The impact of the COVID-19 outbreak on the medico-legal and human rights of psychiatric patients

authored by
Johannes Thome, Andrew N. Coogan, Frederick Simon, Matthias Fischer, Oliver Tucha, Frank Faltraco, Donatella Marazziti, Hermann Butzer

The COVID-19 pandemic has raised significant concerns for population mental health and the effective provision of mental health services in the light of increased demands and barriers to service delivery [1]. Particular attention is being directed toward the possible neuropsychiatric sequelae of both COVID-19 and of the stringent societal mitigation steps deployed by national governments, concerns that are informed by historical increases in the incidence of psychotic disorders following influenza pandemics [2]. However, so far there has been scant attention paid to other important areas of psychiatry during COVID-19, including medico-legal aspects and human rights. In this paper, we discuss the legal implications for psychiatry of the COVID-19 pandemic and report a novel situation in which psychiatric patients may experience diminution of their statutory protections. We believe that this represents a paradigm shift in psychiatric care and that the consideration of the fundamental rights of psychiatric patients as "less important" than infection control measures compel mental health professionals to "advocate for … patients and their caregivers" in this time of crisis [1].
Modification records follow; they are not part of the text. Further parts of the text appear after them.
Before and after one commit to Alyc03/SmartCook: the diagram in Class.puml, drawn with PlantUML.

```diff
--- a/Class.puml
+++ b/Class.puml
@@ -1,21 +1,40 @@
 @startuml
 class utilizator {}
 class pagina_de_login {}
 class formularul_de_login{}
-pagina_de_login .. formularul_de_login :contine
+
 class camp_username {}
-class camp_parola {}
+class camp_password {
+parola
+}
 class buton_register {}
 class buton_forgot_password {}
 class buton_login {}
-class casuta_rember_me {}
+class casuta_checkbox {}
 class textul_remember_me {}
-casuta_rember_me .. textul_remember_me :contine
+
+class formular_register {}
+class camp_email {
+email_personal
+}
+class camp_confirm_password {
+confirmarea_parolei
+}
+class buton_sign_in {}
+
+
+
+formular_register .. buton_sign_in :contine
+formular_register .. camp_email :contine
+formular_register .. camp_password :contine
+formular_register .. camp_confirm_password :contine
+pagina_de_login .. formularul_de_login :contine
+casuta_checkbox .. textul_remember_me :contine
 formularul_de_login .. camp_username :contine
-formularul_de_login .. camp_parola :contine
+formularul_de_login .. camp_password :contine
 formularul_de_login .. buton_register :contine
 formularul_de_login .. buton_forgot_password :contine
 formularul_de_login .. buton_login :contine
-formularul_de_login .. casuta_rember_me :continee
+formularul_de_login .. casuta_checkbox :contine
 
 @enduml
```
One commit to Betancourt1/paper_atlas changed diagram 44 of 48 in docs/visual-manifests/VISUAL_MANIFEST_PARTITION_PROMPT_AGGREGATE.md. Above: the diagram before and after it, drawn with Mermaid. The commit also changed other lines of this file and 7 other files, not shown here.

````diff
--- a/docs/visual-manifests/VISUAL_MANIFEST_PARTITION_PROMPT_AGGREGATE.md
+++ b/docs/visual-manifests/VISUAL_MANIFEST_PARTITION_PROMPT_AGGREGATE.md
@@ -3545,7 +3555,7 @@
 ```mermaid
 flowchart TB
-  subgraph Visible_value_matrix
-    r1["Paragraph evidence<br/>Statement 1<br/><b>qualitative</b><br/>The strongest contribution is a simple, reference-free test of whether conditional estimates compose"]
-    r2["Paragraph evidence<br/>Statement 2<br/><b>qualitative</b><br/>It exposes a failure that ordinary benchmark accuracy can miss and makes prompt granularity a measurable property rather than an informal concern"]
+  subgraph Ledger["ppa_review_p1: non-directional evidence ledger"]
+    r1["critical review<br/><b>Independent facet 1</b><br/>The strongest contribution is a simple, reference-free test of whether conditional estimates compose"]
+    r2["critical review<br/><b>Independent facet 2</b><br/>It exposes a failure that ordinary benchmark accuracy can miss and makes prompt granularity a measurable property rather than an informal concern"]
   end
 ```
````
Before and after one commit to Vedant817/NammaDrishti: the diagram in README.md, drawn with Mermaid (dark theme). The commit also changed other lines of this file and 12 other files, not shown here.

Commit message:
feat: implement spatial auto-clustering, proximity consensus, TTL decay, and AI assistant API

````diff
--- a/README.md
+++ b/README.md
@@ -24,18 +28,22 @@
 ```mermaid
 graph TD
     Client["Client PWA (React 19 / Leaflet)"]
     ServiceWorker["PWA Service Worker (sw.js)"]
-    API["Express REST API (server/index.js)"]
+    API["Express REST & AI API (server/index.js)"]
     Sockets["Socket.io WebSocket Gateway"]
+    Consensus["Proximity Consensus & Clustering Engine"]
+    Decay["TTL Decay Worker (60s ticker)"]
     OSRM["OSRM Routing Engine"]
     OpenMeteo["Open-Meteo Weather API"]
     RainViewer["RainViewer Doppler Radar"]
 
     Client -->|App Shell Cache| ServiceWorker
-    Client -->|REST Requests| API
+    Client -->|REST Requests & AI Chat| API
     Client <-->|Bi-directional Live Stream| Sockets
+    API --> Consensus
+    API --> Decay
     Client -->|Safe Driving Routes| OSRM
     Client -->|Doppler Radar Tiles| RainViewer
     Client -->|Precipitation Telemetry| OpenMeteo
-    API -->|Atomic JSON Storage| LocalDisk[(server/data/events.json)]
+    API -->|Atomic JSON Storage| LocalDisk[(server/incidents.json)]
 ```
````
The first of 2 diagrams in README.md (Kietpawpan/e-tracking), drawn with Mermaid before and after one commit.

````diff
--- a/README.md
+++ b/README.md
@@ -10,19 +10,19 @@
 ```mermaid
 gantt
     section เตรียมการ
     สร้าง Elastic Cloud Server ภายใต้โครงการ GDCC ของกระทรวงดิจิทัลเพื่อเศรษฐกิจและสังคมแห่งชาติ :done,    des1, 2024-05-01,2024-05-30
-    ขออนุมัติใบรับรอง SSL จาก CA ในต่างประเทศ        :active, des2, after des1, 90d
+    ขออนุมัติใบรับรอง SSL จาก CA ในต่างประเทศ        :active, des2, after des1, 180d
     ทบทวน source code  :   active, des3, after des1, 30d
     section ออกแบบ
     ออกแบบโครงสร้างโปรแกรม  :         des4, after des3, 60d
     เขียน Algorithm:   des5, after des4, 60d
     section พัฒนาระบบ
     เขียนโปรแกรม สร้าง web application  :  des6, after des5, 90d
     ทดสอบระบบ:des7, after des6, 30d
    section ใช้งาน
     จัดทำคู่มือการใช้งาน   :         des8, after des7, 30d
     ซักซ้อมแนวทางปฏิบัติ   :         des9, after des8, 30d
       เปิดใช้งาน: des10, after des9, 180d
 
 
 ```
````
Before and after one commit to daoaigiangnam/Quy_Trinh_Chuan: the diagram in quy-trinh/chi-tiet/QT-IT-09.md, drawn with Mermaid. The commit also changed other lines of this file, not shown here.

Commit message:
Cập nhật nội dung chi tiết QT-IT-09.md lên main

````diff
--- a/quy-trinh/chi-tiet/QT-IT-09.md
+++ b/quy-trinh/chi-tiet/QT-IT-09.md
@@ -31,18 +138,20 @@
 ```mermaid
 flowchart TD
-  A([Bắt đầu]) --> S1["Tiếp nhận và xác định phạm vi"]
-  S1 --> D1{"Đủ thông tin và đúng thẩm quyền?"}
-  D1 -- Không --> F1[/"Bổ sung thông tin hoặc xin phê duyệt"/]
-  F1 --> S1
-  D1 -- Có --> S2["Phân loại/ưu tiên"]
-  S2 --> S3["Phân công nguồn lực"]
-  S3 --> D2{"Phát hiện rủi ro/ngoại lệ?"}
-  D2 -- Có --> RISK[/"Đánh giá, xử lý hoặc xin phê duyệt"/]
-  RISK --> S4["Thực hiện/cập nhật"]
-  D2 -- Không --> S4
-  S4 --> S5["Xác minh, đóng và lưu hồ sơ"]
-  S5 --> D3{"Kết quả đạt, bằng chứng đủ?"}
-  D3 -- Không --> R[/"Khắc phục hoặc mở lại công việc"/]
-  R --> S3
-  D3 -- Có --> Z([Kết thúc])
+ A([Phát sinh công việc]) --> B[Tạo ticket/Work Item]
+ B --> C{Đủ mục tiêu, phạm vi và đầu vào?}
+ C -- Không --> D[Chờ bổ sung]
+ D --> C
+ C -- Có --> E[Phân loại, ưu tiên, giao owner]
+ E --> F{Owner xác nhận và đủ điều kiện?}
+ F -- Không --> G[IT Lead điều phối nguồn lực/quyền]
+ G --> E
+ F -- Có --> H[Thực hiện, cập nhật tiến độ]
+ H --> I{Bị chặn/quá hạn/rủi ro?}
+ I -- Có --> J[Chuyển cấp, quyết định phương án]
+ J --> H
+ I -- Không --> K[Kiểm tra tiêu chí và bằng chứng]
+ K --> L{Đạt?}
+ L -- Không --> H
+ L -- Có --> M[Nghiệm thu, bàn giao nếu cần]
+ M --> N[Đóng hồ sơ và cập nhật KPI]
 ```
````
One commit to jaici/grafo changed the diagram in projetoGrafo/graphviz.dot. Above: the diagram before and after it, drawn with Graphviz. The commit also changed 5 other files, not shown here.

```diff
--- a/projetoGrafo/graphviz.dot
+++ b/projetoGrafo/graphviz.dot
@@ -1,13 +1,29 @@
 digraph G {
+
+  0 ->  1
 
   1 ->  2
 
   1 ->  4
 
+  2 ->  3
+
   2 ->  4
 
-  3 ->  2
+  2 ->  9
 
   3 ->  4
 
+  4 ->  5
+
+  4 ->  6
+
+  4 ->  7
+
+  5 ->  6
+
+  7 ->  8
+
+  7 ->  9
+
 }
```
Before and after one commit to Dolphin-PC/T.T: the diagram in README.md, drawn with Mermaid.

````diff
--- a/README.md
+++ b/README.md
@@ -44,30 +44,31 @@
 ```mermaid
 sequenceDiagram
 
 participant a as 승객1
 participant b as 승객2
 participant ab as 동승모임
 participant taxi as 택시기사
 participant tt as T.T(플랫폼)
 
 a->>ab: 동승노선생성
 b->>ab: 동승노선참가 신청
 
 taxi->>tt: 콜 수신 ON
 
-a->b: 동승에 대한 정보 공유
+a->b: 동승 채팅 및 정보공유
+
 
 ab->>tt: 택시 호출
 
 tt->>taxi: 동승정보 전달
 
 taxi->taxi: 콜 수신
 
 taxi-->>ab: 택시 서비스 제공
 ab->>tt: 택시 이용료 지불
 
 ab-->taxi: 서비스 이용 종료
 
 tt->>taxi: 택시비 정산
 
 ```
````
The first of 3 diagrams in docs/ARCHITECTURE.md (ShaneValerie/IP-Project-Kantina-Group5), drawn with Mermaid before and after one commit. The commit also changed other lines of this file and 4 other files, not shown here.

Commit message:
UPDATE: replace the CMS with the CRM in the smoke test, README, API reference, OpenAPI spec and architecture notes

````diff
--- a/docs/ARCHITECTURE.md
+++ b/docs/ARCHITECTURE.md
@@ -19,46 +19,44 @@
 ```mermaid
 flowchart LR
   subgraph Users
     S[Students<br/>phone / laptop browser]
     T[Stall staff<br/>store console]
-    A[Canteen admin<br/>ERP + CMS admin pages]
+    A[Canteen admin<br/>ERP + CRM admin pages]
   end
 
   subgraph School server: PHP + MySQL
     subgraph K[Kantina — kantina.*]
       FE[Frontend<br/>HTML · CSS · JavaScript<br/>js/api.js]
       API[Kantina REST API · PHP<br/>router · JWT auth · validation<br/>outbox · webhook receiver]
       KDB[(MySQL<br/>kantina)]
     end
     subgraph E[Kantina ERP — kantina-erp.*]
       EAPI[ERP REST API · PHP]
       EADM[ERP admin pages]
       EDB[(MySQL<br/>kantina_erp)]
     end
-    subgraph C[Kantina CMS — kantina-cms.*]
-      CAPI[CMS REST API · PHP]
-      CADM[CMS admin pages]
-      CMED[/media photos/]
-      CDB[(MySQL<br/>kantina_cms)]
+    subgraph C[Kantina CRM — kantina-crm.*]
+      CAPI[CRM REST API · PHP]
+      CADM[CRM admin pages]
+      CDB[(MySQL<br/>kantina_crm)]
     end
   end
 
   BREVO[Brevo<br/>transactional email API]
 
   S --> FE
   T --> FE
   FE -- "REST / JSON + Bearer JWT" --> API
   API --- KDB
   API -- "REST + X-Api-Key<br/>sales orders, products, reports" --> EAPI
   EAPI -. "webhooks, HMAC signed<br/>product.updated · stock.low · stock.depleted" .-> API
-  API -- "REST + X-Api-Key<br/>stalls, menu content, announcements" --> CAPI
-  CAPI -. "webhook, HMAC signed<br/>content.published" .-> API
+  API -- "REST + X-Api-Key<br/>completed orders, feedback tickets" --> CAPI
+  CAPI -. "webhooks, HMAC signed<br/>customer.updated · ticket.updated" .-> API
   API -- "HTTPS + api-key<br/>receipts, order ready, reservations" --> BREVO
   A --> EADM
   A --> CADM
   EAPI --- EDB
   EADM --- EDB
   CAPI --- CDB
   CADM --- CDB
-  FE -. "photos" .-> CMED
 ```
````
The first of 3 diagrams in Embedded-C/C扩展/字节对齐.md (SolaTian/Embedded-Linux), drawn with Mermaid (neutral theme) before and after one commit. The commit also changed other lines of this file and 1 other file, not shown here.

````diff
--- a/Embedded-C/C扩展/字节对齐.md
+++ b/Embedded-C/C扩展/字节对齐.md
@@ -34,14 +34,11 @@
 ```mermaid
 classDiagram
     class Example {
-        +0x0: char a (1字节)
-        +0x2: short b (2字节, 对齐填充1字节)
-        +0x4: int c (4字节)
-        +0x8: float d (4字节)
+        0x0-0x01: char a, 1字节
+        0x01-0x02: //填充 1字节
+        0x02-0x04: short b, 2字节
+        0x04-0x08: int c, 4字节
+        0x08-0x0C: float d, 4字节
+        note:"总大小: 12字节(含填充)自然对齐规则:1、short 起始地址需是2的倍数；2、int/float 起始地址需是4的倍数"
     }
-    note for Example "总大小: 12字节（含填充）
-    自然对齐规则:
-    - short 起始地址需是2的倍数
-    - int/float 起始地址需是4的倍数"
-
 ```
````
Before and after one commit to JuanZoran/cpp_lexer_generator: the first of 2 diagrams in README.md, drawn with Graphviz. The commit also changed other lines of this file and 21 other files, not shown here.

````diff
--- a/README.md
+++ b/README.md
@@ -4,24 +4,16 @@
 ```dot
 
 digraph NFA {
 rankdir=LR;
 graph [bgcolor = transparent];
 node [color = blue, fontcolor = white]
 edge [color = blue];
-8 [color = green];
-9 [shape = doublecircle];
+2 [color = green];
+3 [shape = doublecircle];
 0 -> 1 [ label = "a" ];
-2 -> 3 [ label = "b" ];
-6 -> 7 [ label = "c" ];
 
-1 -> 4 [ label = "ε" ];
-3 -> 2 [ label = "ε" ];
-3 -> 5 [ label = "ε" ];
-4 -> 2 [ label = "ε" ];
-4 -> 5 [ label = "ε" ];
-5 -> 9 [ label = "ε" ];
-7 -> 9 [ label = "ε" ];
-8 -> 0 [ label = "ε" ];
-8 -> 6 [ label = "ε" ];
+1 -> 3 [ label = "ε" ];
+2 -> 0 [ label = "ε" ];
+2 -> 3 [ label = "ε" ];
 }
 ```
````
Chair in Public Law , specializing in the Law of State Transfer Systems
External Organisation(s)
University of Rostock
Maynooth University
University of Groningen
University of Pisa
Saint Camillus International University of Health Sciences (UniCamillus)
European psychiatry : the journal of the Association of European Psychiatrists
Publication date
Publication status
Peer reviewed
ASJC Scopus subject areas
Psychiatry and Mental health
Sustainable Development Goals
SDG 3 - Good Health and Well-being
Electronic version(s) (Access: Open)